“The most extraordinary thing about Saturday was that precious little Prince music was played,” Bream reported, explaining that after the artist gave a minute-long speech, a DJ played just two songs from his upcoming album.
For those expecting a more extensive appearance from Prince or a live performance, the event was a big disappointment. But as The Wrap‘s Anita Bennett reported, for some that frustration was aimed at the “Purple Rain” maker, not NABJ:
“Washington Post columnist Michelle Singletary offered an even more harsh assessment. ‘I’m pissed. I want my money back,’ Singletary said, as she explained she wasn’t upset with NABJ or the local chapter, which organized the event, but with the artist himself.”
Note-taking of the Day
— Heather Pownall (@HeatherPownall) August 10, 2015
When attending a conference like ASAE’s Annual Meeting & Exposition, some people type up notes in a Word document and others scribble a few words in a bulleted list. But when we saw the notes above, we just had to give Heather Pownall, senior manager of portfolios and product management at the American Institute of Certified Public Accountants, a shout-out.
Other Good Reads
As your association builds out its social strategy, don’t forget about Vine, which has flown under the radar to become one of the most popular and creative platforms around.
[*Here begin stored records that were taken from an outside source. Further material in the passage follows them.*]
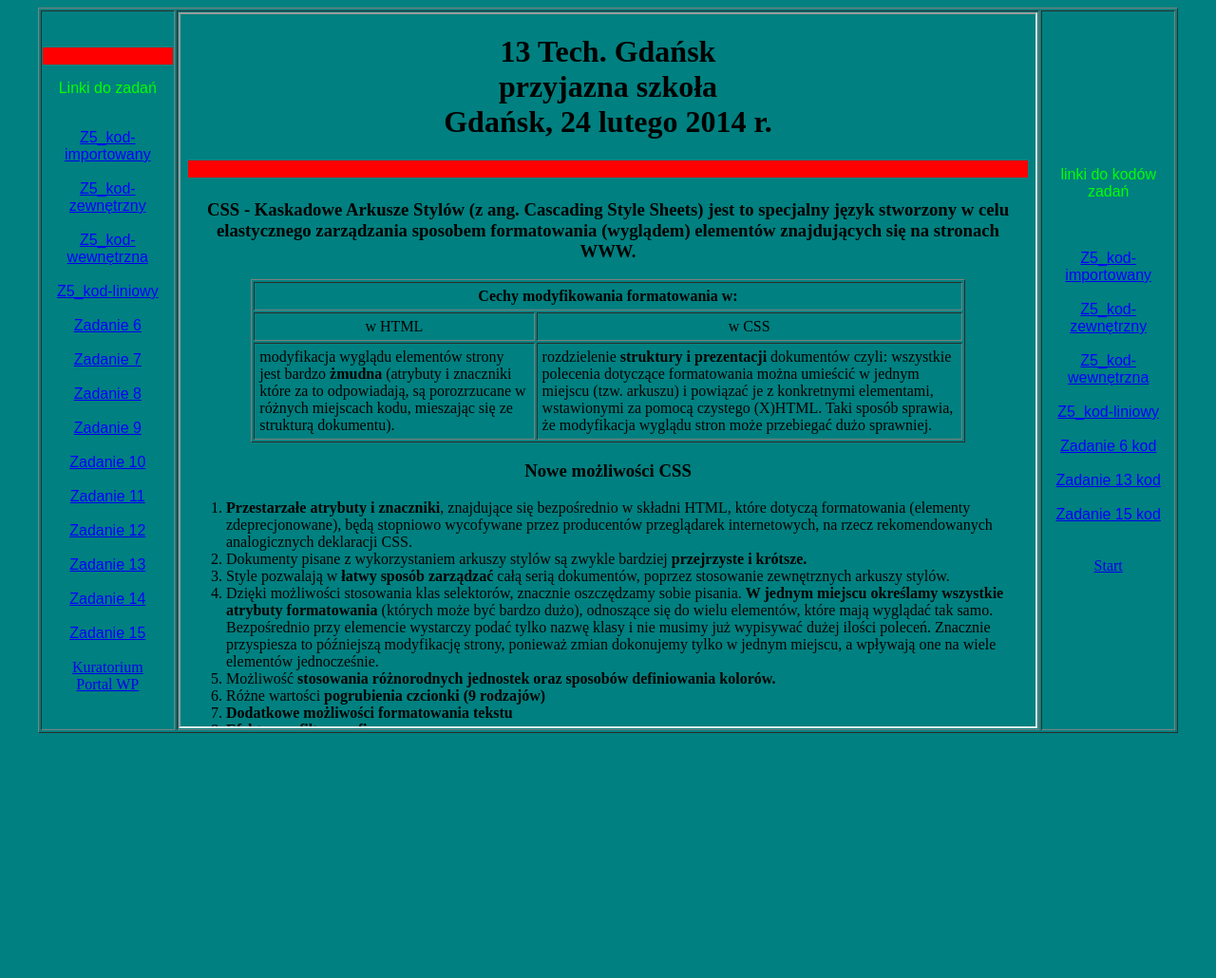
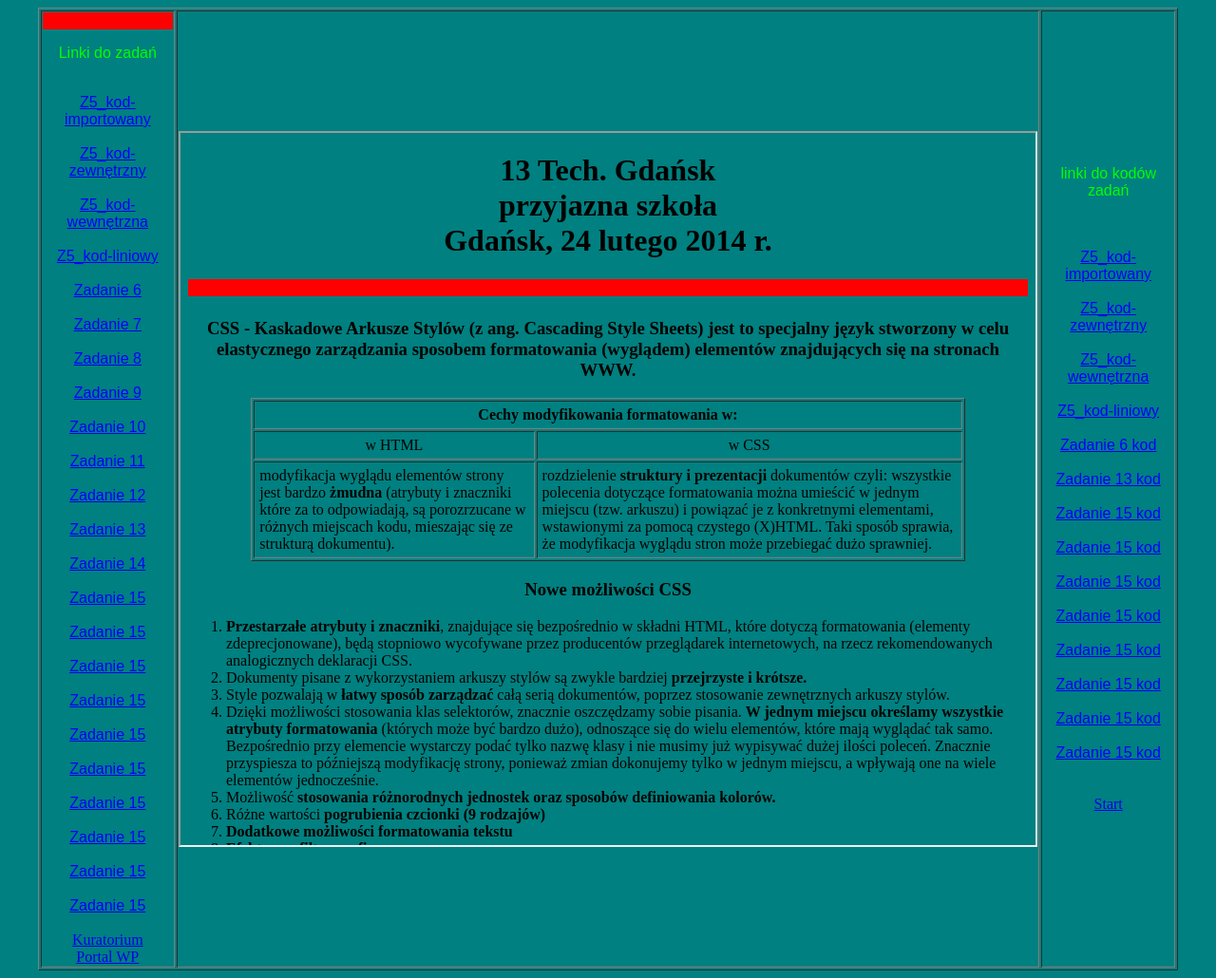
Before and after one commit to aaaaaaaaqa/CSS-witryny, a plain HTML site: page index.html in a window 1280 px wide. Shown: the whole page at 95% size. Before the commit the page ends 800 px from the top, so only its background shows below. Drawn offline with Linux system fonts and the light colour scheme.

Commit message:
Update index.html

```diff
--- a/index.html
+++ b/index.html
@@ -41,6 +41,26 @@
           <a href="Okró_z15.html" target="strony"><font color="blue" face="Arial">Zadanie 15</font><br>
 <br>
 
+<a href="zadanie16_Okro.html" target="strony"><font color="blue" face="Arial">Zadanie 15</font><br>
+<br>
+    <a href="zadanie17_p2_Okro.html" target="strony"><font color="blue" face="Arial">Zadanie 15</font><br>
+<br>
+        <a href="zadanie17_p2_Okro.html" target="strony"><font color="blue" face="Arial">Zadanie 15</font><br>
+<br>
+            <a href="zadanie18_Okro.html" target="strony"><font color="blue" face="Arial">Zadanie 15</font><br>
+<br>
+                <a href="zadanie19_Okro.html" target="strony"><font color="blue" face="Arial">Zadanie 15</font><br>
+<br>
+                    <a href="zadanie20_Okro.html" target="strony"><font color="blue" face="Arial">Zadanie 15</font><br>
+<br>
+                        <a href="zadanie21_Okro.html" target="strony"><font color="blue" face="Arial">Zadanie 15</font><br>
+<br>
+                            <a href="zadanie22_Okro.html" target="strony"><font color="blue" face="Arial">Zadanie 15</font><br>
+<br>
+                                <a href="zadanie23_Okro.html" target="strony"><font color="blue" face="Arial">Zadanie 15</font><br>
+<br>
+
+
          <a href="http://www.kuratorium.gda.pl" target="strony">Kuratorium</a>
          <br>
          <a href="https://www.wp.pl" target="strony">Portal WP</a>
@@ -66,6 +86,21 @@
     <br>
 <a href="Okró_z15_kod.html" target="strony"><font color="blue" face="Arial">Zadanie 15 kod</font><br>
     <br>
+    <a href="zadanie17_p1_kod_Okro.html" target="strony"><font color="blue" face="Arial">Zadanie 15 kod</font><br>
+    <br>
+            <a href="zadanie17_p2_kod_Okro.html" target="strony"><font color="blue" face="Arial">Zadanie 15 kod</font><br>
+    <br>
+                    <a href="zadanie18_kod_Okro.html" target="strony"><font color="blue" face="Arial">Zadanie 15 kod</font><br>
+    <br>
+                            <a href="zadanie19_kod_Okro.html" target="strony"><font color="blue" face="Arial">Zadanie 15 kod</font><br>
+    <br>
+                                    <a href="zadanie20_kod_Okro.html" target="strony"><font color="blue" face="Arial">Zadanie 15 kod</font><br>
+    <br>
+                                            <a href="zadanie22_kod_Okro.html" target="strony"><font color="blue" face="Arial">Zadanie 15 kod</font><br>
+    <br>
+                                                    <a href="zadanie23_kod_Okro.html" target="strony"><font color="blue" face="Arial">Zadanie 15 kod</font><br>
+    <br>
+
 
 
     <br>
```
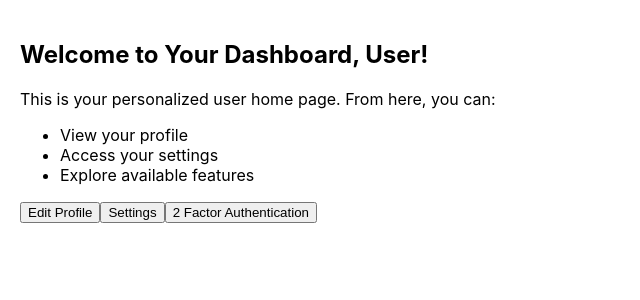
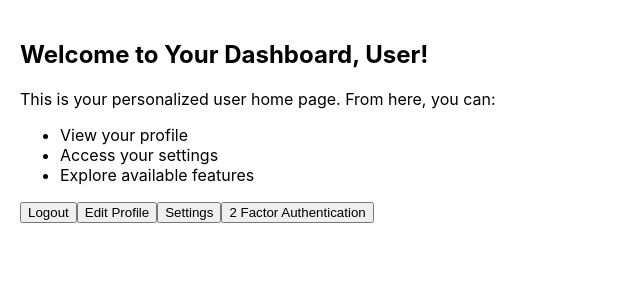
Before and after one commit to amit19singh/se-frontend, a React (Create React App) app: page /home in a window 1280 px wide. Shown: the top 300 px of the page, without its empty margins (0-640 px from the left). Built offline with nearby package versions, Linux system fonts and the light colour scheme; no server answers; sample sign-in values are in the browser's storage.

Commit message:
Integration Complete

```diff
--- a/src/components/UserHome.js
+++ b/src/components/UserHome.js
@@ -40,6 +40,14 @@ const UserHome = () => {
     fetchUserData();
   }, [navigate]);
 
+  const handleLogout = () => {
+    // Remove the token from localStorage
+    localStorage.removeItem('token');
+
+    // Redirect to the login page or home page
+    navigate('/login');
+  };
+
 
   return (
     <div style={{ padding: '20px' }}>
@@ -50,6 +58,7 @@ const UserHome = () => {
         <li>Access your settings</li>
         <li>Explore available features</li>
       </ul>
+      <button onClick={handleLogout}>Logout</button>
       <button onClick={() => navigate('/edit-profile')}>Edit Profile</button>
       <button onClick={() => navigate('/settings')}>Settings</button>
       <button onClick={() => navigate('/2FA', { state: { username: userName , isTwoFactorEnabled: isTwoFactorEnabled} })}>2 Factor Authentication</button>
```
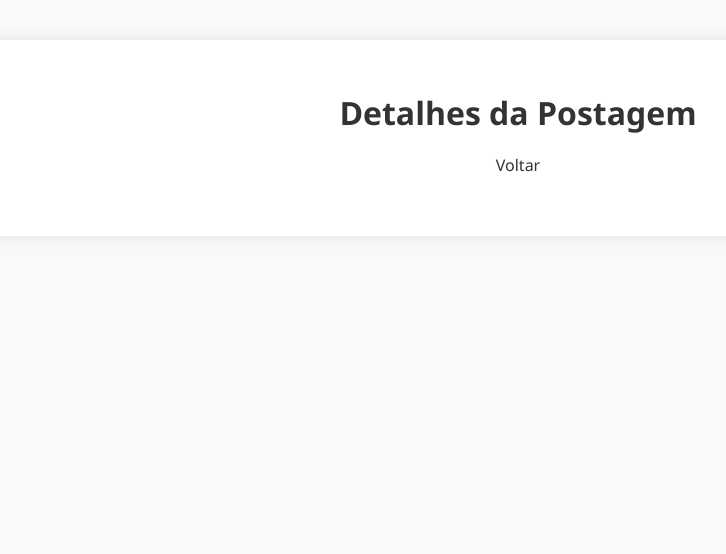
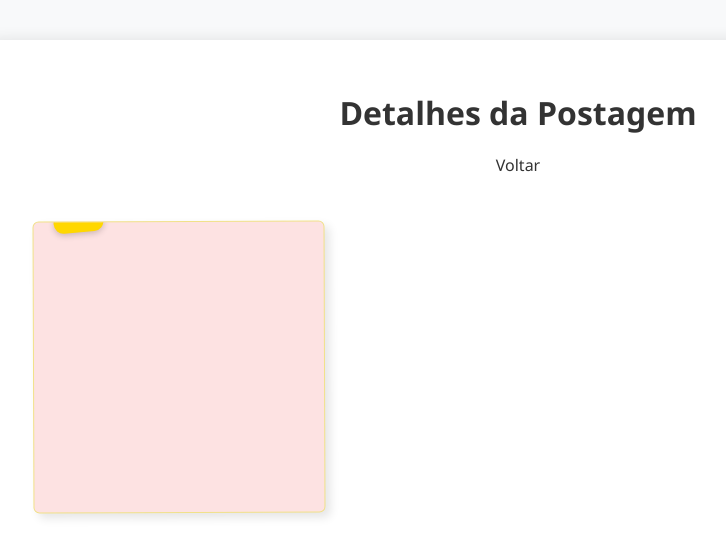
Before and after one commit to natanLeao/blog-site, a plain HTML site: page frontend/pages/post.html in a window 1280 px wide. Shown: the whole page, without its empty margins (122-848 px from the left). Drawn offline with Linux system fonts and the light colour scheme; no server answers.

Commit message:
post/detalhes atualizado

```diff
--- a/frontend/pages/post.html
+++ b/frontend/pages/post.html
@@ -10,7 +10,7 @@
   <div class="container">
     <h1>Detalhes da Postagem</h1>
     <div class="nav" id="nav"></div>
-    <div class="post-grid" id="posts"></div>
+    <div id="post" class="post"></div>
   </div>
 
   <script src="../js/script.js"></script>
@@ -34,7 +34,9 @@
       .then(res => res.json())
       .then(post => {
         const div = document.getElementById('post');
-        div.innerHTML = `<h2>${post.titulo}</h2><p>${post.conteudo}</p>`;
+        div.innerHTML = `
+        <h2>${post.titulo}</h2>
+        <p>${post.conteudo}</p>`;
       });
       aplicarEstiloPostIts();
   </script>
```
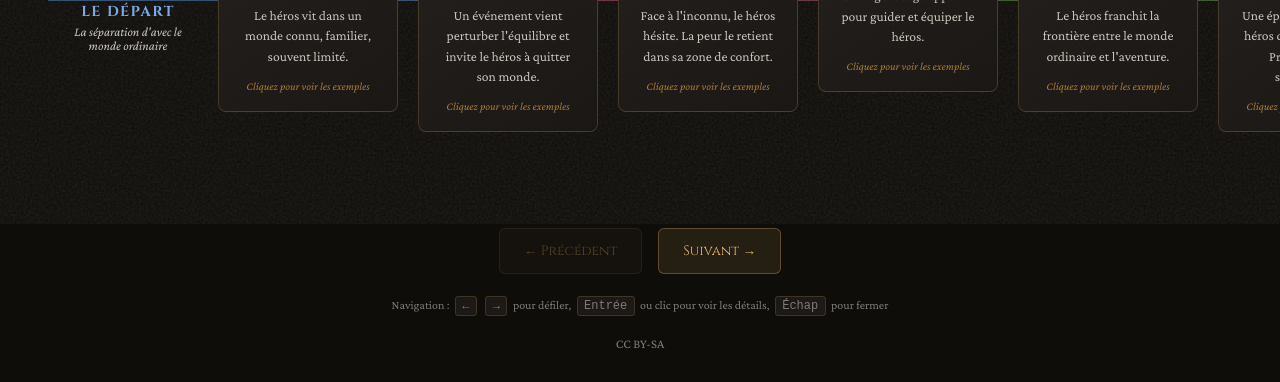
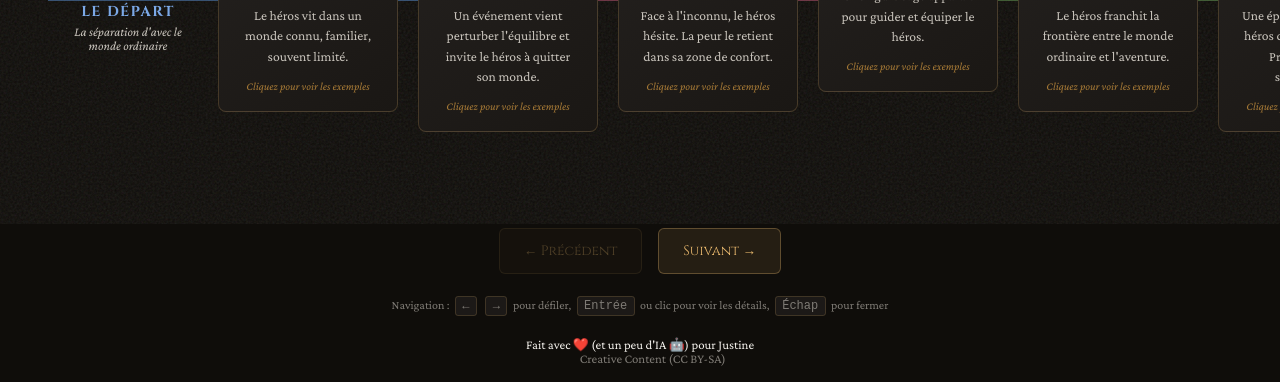
Before and after one commit to bmatge/voyage-du-heros, a plain HTML site: page index.html in a window 1280 px wide. Shown: the part 576-958 px from the top of the page. Drawn offline with nearby package versions, Linux system fonts and the light colour scheme.

Commit message:
Update footer content in index.html

```diff
--- a/index.html
+++ b/index.html
@@ -1493,7 +1493,7 @@
     <p class="keyboard-hint">Navigation : <kbd>←</kbd> <kbd>→</kbd> pour défiler, <kbd>Entrée</kbd> ou clic pour voir les détails, <kbd>Échap</kbd> pour fermer</p>
 
     <footer>
-        <a href="https://github.com/bmatge/voyage-du-heros" target="_blank" rel="noopener">CC BY-SA</a>
+        <p>Fait avec ❤️ (et un peu d'IA 🤖) pour Justine</p><a style="margin-left : 2em" href="https://github.com/bmatge/voyage-du-heros" target="_blank" rel="noopener">Creative Content (CC BY-SA)</a></p>
     </footer>
 
     <!-- Modal for examples -->
```
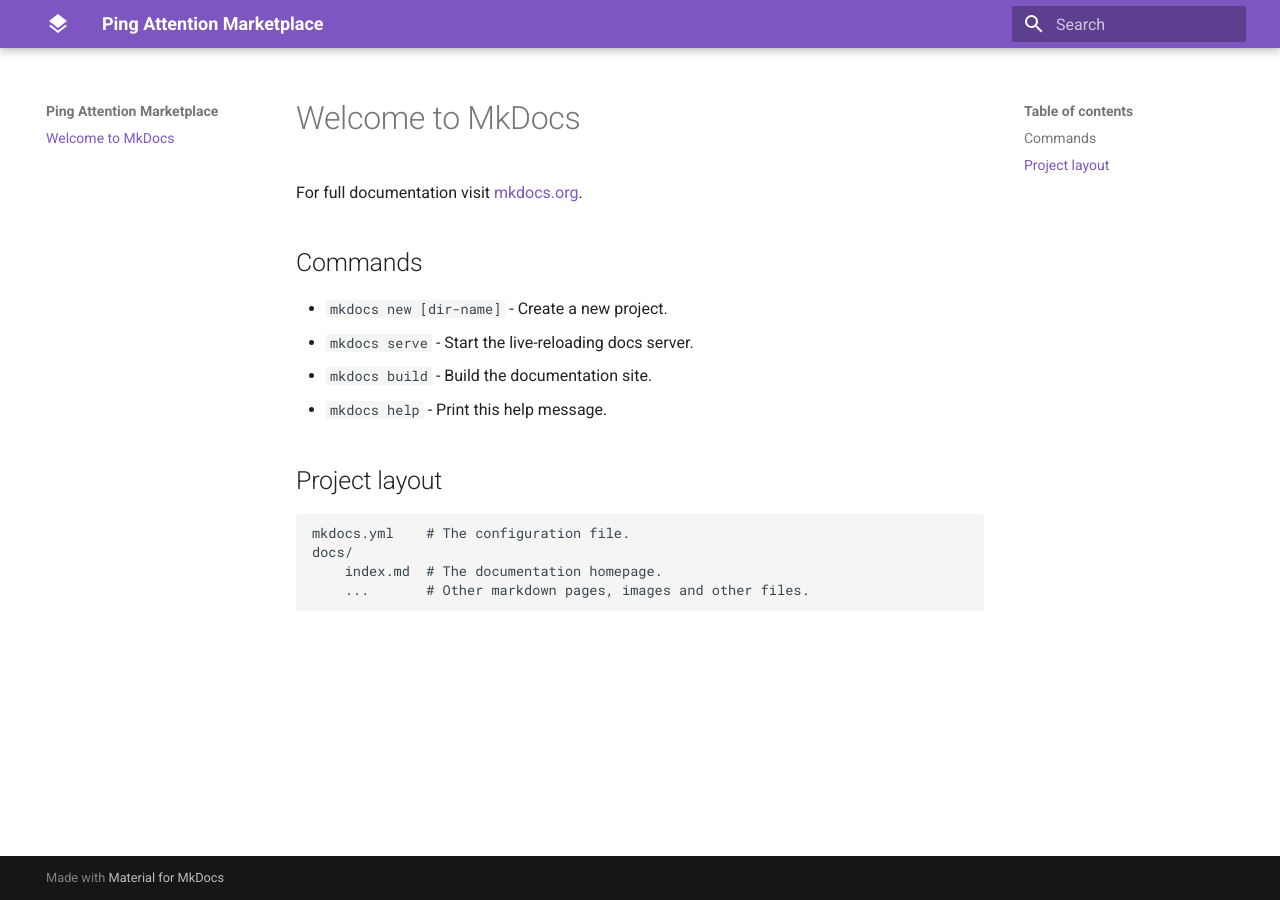
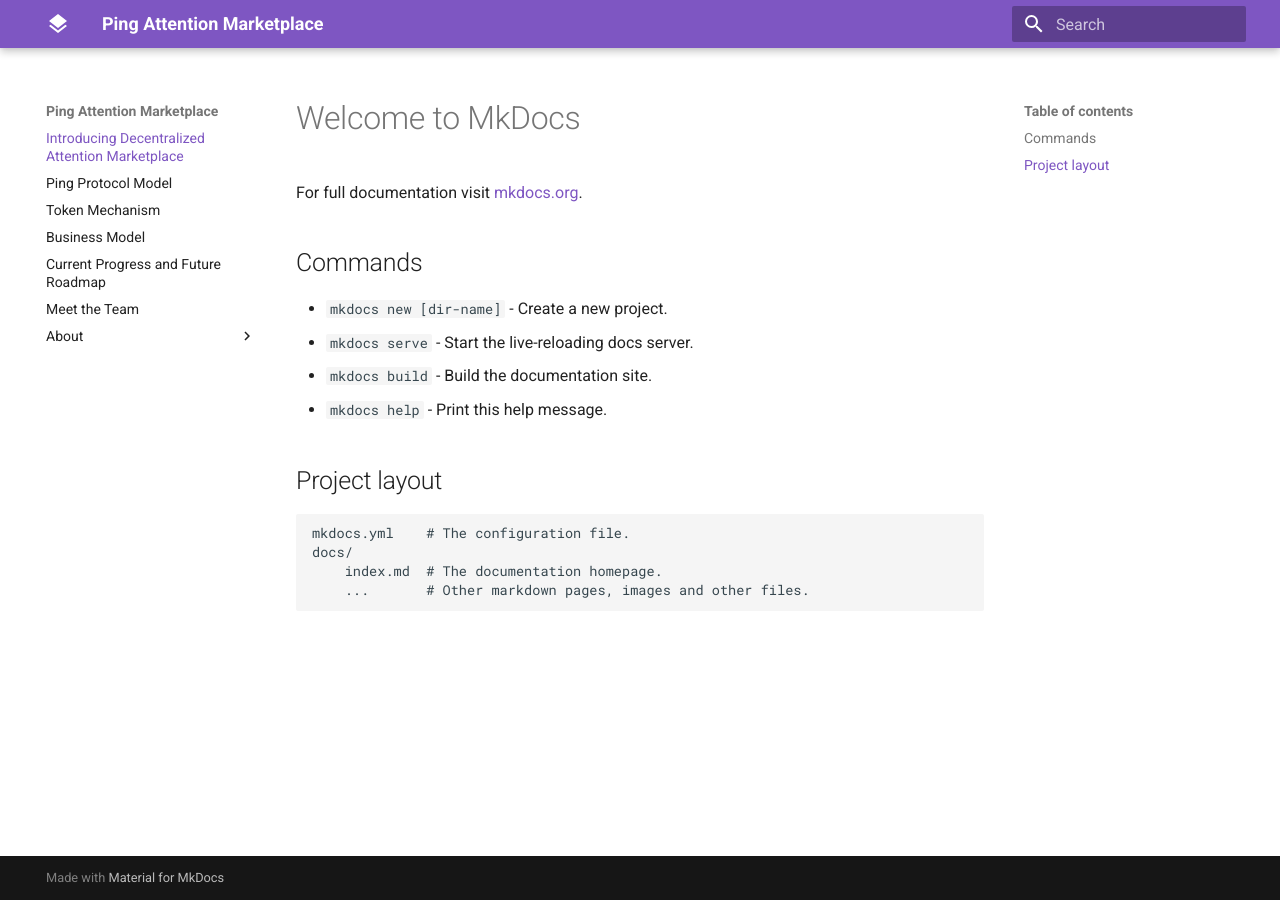
Before and after one commit to PingAttentionMarket/docs, an MkDocs documentation site: the page built from pages/index.md, in a window 1280 px wide. Built offline with MkDocs 1.6.1 and Material for MkDocs 9.7.7, drawn with Linux system fonts in a browser that asks for light colours; old or Windows-style settings are respelled for this version of MkDocs.

Commit message:
Added page placeholders

```diff
--- a/mkdocs.yml
+++ b/mkdocs.yml
@@ -1,7 +1,18 @@
 site_name: "Ping Attention Marketplace"
-site_description: "Documentation for Ping Attention Marketplace"
+site_description: "Whitepaper for Ping Attention Marketplace"
 site_author: "Hwi Yong Song"
 site_url: "https://www.pingtoken.me"
+
+pages:
+  - Introducing Decentralized Attention Marketplace: index.md
+  - Ping Protocol Model: protocol.md
+  - Token Mechanism: token.md
+  - Business Model: use_cases.md
+  - Current Progress and Future Roadmap: roadmap.md
+  - Meet the Team: team.md
+  - About:
+    - Reviewers: about/reviewers.md
+    - License: about/license.md
 
 theme:
   name: "material"
```
Also changed, not shown: README.md (added, +1 -0 lines), pages/about/license.md (added), pages/about/reviewers.md (added), pages/protocol.md (added), pages/roadmap.md (added), pages/team.md (added), pages/token.md (added), pages/use_cases.md (added), pages/whitepaper.md (added).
Quartz tech editor Dan Frommer has the full story.
It’s time to double-check your organization’s YouTube ads. As Business Insider advertising editor Lara O’Reilly reports, Google has mandated that marketers buy YouTube ads through its own channels or via the video-sharing site itself, as opposed to using third-party groups.
“The majority of associations, like most organizations in other sectors, are unable to see the world from their members’ perspective.” That’s one of the central problems explored in The Demand Perspective: Leading From the Outside In, by Anna Caraveli (ASAE Association Management Press, 2015), an excerpt of which you can read via SocialFish.